There is not a person on earth who can predict the future. We have no idea what is going to happen in the next thirty seconds, let alone a day, a month, a year, or ten years from now. We may have insights into possibilities and probabilities based on observations and patterns. But these predictions are not absolute and often lack some level of accurate detail. This is why many become frustrated with meteorologists because their weather predictions have a limited level of accuracy.
So the song which I am sharing with you today is based on a question which is unfair to Mary. Mary’s announcement from the angel was alarming and unpredictable. How could Mary ever know who and what Jesus would become? Even if she connected her child to the ancient prophecies, she could not know the details or timing. This song shares what we, on the other side of Jesus’s story, know happened.

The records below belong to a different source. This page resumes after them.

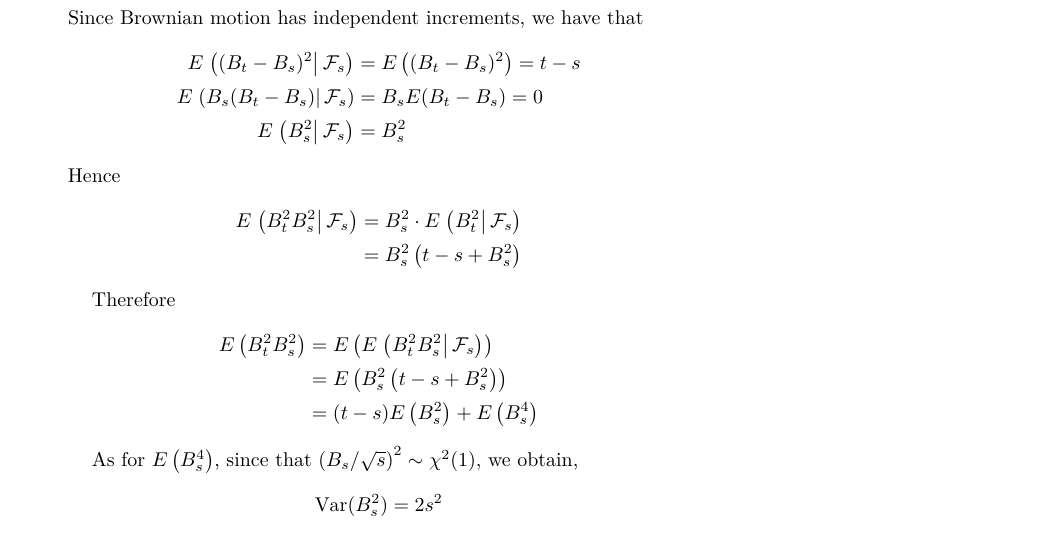
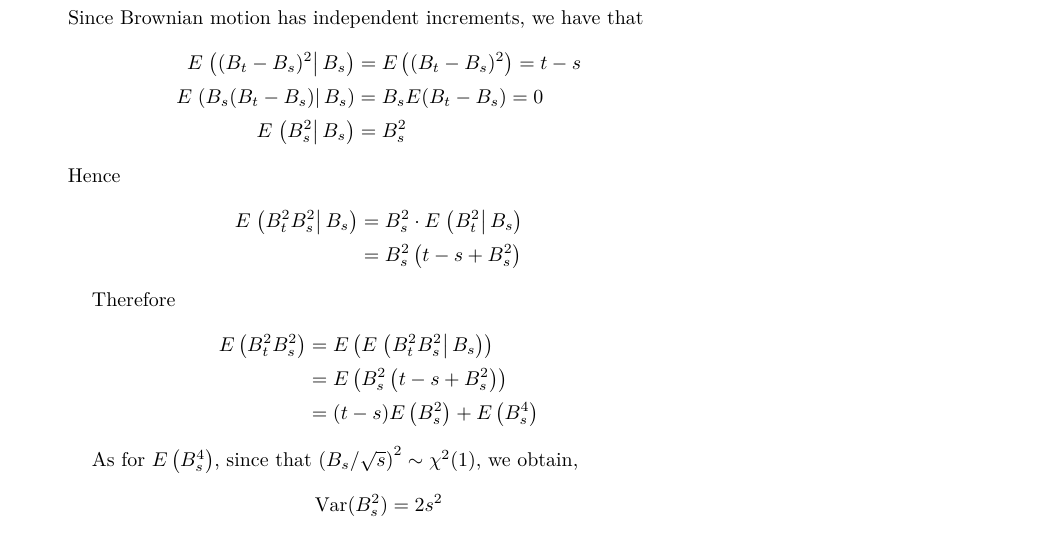
Before and after one commit to OopsYao/homework, a LaTeX problem sheet (SDE/hw2/main.tex): part of page 2 of 7, cut so that both start at the same text. Compiled offline with XeLaTeX; a missing font is replaced by an installed copy or a similar font.

Commit message:
🐛 SDE H2 law of total expectation

```diff
--- a/SDE/hw2/main.tex
+++ b/SDE/hw2/main.tex
@@ -63,21 +63,21 @@
     Since Brownian motion has independent increments, we have
     that
     \begin{align*}
-    E\left.\left((B_t-B_s)^2\right|\mathcal F_s\right)
+    E\left.\left((B_t-B_s)^2\right|B_s\right)
     &=E\left((B_t-B_s)^2\right)=t-s\\
-    E\left.\left(B_s(B_t-B_s)\right|\mathcal F_s\right)&=B_sE(B_t-B_s)=0\\
-    E\left.\left(B_s^2\right|\mathcal F_s\right)&=B_s^2
+    E\left.\left(B_s(B_t-B_s)\right|B_s\right)&=B_sE(B_t-B_s)=0\\
+    E\left.\left(B_s^2\right|B_s\right)&=B_s^2
     \end{align*}
     Hence
     \begin{align*}
-        E\left.\left(B_t^2B_s^2\right|\mathcal F_s\right)
-        &=B_s^2\cdot E\left.\left(B_t^2\right|\mathcal F_s\right)\\
+        E\left.\left(B_t^2B_s^2\right|B_s\right)
+        &=B_s^2\cdot E\left.\left(B_t^2\right|B_s\right)\\
         &=B_s^2\left(t-s+B_s^2\right)
     \end{align*}
 
     Therefore
     \begin{align*}
-    E\left(B_t^2B_s^2\right)&=E\left(E\left.\left(B_t^2B_s^2\right|\mathcal F_s\right)\right)\\
+    E\left(B_t^2B_s^2\right)&=E\left(E\left.\left(B_t^2B_s^2\right|B_s\right)\right)\\
     &=E\left(B_s^2\left(t-s+B_s^2\right)\right)\\
     &=(t-s)E\left(B_s^2\right)+E\left(B_s^4\right)
     \end{align*}
```
Also changed, not shown: SDE/hw2/main.tex (20 more changed lines).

We know who Mary’s child is and what he has done.
As you listen to Mark Lowry’s version of the gospel, consider what you know about Mary’s child. How do you tell others what you know?
Today we have so many ways to communicate. The use of electronic messaging is now commonplace and the top method of sharing a message with others. A person can feel overwhelmed at times with the number of messages received in one day. Some of these messages are uplifting, helpful, informative, and/or meaningful. Other messages are upsetting, destructive, trivial and/or annoying. There are times when we experience great joy with the message we receive. Still at other times we may be shocked by the contents of the message. Messages have the ability to inspire and motivate, or they can leave us scared and defeated.
The reading for today is a portion of Luke’s narrative on the birth of Jesus. A messenger of God comes to Mary. The greeting which the messenger offers is unsettling for Mary. She is informed to not worry because she is seen in a positive light by God. This is followed by the announcement that she is to conceive a son who God wishes to be named Jesus. The last statements in this portion of the message describes who this child will be in life. The description fits the prophecies regarding the Messiah. What an unnerving, and yet profound message Mary has received, a message she received because she chose to be open to it.
Many messages came our way on a daily basis. In reading about Mary’s receipt of a message, an obvious question presents itself, “Am I open to receive a message from God?” Since God does not use conventional means to deliver messages to us, we must be alert to the various ways God may choose to communicate with us. The most frequent method is through other people who God places in our path. But God uses Scripture, the arts, nature and even dreams as well. We may receive profound and life-changing messages as Mary did. We may also receive messages of reassurance, love, forgiveness, and hope. Whatever the message may be, we can only receive it if we are open and alert for it.